++++ Available data ++++

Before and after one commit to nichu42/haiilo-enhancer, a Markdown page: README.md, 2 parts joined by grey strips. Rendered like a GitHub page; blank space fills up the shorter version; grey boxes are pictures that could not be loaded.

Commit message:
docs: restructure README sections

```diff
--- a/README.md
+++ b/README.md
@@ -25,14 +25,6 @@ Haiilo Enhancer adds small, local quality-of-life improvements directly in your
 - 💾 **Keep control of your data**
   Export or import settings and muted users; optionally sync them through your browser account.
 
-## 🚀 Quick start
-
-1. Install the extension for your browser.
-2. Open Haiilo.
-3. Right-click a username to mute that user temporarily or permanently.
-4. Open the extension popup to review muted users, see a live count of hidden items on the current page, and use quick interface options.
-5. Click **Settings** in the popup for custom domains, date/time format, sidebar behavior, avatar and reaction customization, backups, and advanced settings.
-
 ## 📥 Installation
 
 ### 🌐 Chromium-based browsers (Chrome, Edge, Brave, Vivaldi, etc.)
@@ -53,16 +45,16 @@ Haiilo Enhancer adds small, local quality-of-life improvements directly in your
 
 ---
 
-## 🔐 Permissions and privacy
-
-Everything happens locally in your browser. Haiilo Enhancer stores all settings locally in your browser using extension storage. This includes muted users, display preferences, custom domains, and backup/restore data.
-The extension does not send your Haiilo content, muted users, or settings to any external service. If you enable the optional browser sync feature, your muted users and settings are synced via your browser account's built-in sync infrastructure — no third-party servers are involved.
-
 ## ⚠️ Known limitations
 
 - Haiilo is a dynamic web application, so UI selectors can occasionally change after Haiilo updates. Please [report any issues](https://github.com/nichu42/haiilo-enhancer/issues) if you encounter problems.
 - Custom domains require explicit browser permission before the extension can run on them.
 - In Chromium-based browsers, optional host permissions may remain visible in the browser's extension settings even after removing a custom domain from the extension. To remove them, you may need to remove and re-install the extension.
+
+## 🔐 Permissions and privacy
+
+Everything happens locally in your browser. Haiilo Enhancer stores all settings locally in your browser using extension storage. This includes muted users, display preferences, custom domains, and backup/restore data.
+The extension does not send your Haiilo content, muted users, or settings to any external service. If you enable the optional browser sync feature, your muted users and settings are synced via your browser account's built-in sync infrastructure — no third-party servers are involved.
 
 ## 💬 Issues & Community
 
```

++++

### How to complete this task
Reproduce the listing above word for word.

### Your response
Before and after one commit to nichu42/haiilo-enhancer, a Markdown page: README.md, 2 parts joined by grey strips. Rendered like a GitHub page; blank space fills up the shorter version; grey boxes are pictures that could not be loaded.

Commit message:
docs: restructure README sections

```diff
--- a/README.md
+++ b/README.md
@@ -25,14 +25,6 @@ Haiilo Enhancer adds small, local quality-of-life improvements directly in your
 - 💾 **Keep control of your data**
   Export or import settings and muted users; optionally sync them through your browser account.
 
-## 🚀 Quick start
-
-1. Install the extension for your browser.
-2. Open Haiilo.
-3. Right-click a username to mute that user temporarily or permanently.
-4. Open the extension popup to review muted users, see a live count of hidden items on the current page, and use quick interface options.
-5. Click **Settings** in the popup for custom domains, date/time format, sidebar behavior, avatar and reaction customization, backups, and advanced settings.
-
 ## 📥 Installation
 
 ### 🌐 Chromium-based browsers (Chrome, Edge, Brave, Vivaldi, etc.)
@@ -53,16 +45,16 @@ Haiilo Enhancer adds small, local quality-of-life improvements directly in your
 
 ---
 
-## 🔐 Permissions and privacy
-
-Everything happens locally in your browser. Haiilo Enhancer stores all settings locally in your browser using extension storage. This includes muted users, display preferences, custom domains, and backup/restore data.
-The extension does not send your Haiilo content, muted users, or settings to any external service. If you enable the optional browser sync feature, your muted users and settings are synced via your browser account's built-in sync infrastructure — no third-party servers are involved.
-
 ## ⚠️ Known limitations
 
 - Haiilo is a dynamic web application, so UI selectors can occasionally change after Haiilo updates. Please [report any issues](https://github.com/nichu42/haiilo-enhancer/issues) if you encounter problems.
 - Custom domains require explicit browser permission before the extension can run on them.
 - In Chromium-based browsers, optional host permissions may remain visible in the browser's extension settings even after removing a custom domain from the extension. To remove them, you may need to remove and re-install the extension.
+
+## 🔐 Permissions and privacy
+
+Everything happens locally in your browser. Haiilo Enhancer stores all settings locally in your browser using extension storage. This includes muted users, display preferences, custom domains, and backup/restore data.
+The extension does not send your Haiilo content, muted users, or settings to any external service. If you enable the optional browser sync feature, your muted users and settings are synced via your browser account's built-in sync infrastructure — no third-party servers are involved.
 
 ## 💬 Issues & Community
 
```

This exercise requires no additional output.